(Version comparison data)
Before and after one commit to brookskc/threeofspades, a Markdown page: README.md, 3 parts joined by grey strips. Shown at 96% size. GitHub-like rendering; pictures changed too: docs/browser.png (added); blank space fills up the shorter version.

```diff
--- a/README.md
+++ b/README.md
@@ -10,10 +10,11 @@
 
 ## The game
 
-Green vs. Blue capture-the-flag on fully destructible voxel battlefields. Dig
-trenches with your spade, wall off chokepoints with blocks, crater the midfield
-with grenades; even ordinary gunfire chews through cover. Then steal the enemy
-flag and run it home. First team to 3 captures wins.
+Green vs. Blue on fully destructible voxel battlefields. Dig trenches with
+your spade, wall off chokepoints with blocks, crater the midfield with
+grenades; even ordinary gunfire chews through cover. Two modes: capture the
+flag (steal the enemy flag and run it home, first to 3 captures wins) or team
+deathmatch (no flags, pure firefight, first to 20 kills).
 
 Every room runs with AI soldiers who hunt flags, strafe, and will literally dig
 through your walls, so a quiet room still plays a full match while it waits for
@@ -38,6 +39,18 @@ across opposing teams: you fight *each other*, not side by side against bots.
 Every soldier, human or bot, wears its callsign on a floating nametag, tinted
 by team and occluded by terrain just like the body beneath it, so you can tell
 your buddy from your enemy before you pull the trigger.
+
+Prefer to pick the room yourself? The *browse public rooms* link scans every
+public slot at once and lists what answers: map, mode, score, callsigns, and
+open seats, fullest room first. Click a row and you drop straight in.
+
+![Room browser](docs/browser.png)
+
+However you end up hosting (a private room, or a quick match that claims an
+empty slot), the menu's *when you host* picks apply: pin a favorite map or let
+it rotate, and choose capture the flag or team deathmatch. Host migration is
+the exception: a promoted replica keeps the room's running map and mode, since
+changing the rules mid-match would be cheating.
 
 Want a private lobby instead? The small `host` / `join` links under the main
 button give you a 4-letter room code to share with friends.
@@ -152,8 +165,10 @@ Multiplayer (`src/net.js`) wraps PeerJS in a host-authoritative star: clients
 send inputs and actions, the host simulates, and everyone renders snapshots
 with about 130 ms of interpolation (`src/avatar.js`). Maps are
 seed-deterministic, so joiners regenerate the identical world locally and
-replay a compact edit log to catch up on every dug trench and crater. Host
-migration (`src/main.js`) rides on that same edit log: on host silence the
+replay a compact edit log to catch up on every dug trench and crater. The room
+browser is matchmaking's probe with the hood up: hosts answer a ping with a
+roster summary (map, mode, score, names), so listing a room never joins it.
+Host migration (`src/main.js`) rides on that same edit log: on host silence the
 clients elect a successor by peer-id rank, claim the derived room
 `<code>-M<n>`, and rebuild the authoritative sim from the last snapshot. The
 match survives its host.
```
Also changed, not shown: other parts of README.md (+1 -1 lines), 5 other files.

| TASK DETAILS |
Exactly what appears above must be set down again in full.

| WRITTEN ANSWER |
Before and after one commit to brookskc/threeofspades, a Markdown page: README.md, 3 parts joined by grey strips. Shown at 96% size. GitHub-like rendering; pictures changed too: docs/browser.png (added); blank space fills up the shorter version.

```diff
--- a/README.md
+++ b/README.md
@@ -10,10 +10,11 @@
 
 ## The game
 
-Green vs. Blue capture-the-flag on fully destructible voxel battlefields. Dig
-trenches with your spade, wall off chokepoints with blocks, crater the midfield
-with grenades; even ordinary gunfire chews through cover. Then steal the enemy
-flag and run it home. First team to 3 captures wins.
+Green vs. Blue on fully destructible voxel battlefields. Dig trenches with
+your spade, wall off chokepoints with blocks, crater the midfield with
+grenades; even ordinary gunfire chews through cover. Two modes: capture the
+flag (steal the enemy flag and run it home, first to 3 captures wins) or team
+deathmatch (no flags, pure firefight, first to 20 kills).
 
 Every room runs with AI soldiers who hunt flags, strafe, and will literally dig
 through your walls, so a quiet room still plays a full match while it waits for
@@ -38,6 +39,18 @@ across opposing teams: you fight *each other*, not side by side against bots.
 Every soldier, human or bot, wears its callsign on a floating nametag, tinted
 by team and occluded by terrain just like the body beneath it, so you can tell
 your buddy from your enemy before you pull the trigger.
+
+Prefer to pick the room yourself? The *browse public rooms* link scans every
+public slot at once and lists what answers: map, mode, score, callsigns, and
+open seats, fullest room first. Click a row and you drop straight in.
+
+![Room browser](docs/browser.png)
+
+However you end up hosting (a private room, or a quick match that claims an
+empty slot), the menu's *when you host* picks apply: pin a favorite map or let
+it rotate, and choose capture the flag or team deathmatch. Host migration is
+the exception: a promoted replica keeps the room's running map and mode, since
+changing the rules mid-match would be cheating.
 
 Want a private lobby instead? The small `host` / `join` links under the main
 button give you a 4-letter room code to share with friends.
@@ -152,8 +165,10 @@ Multiplayer (`src/net.js`) wraps PeerJS in a host-authoritative star: clients
 send inputs and actions, the host simulates, and everyone renders snapshots
 with about 130 ms of interpolation (`src/avatar.js`). Maps are
 seed-deterministic, so joiners regenerate the identical world locally and
-replay a compact edit log to catch up on every dug trench and crater. Host
-migration (`src/main.js`) rides on that same edit log: on host silence the
+replay a compact edit log to catch up on every dug trench and crater. The room
+browser is matchmaking's probe with the hood up: hosts answer a ping with a
+roster summary (map, mode, score, names), so listing a room never joins it.
+Host migration (`src/main.js`) rides on that same edit log: on host silence the
 clients elect a successor by peer-id rank, claim the derived room
 `<code>-M<n>`, and rebuild the authoritative sim from the last snapshot. The
 match survives its host.
```
Also changed, not shown: other parts of README.md (+1 -1 lines), 5 other files.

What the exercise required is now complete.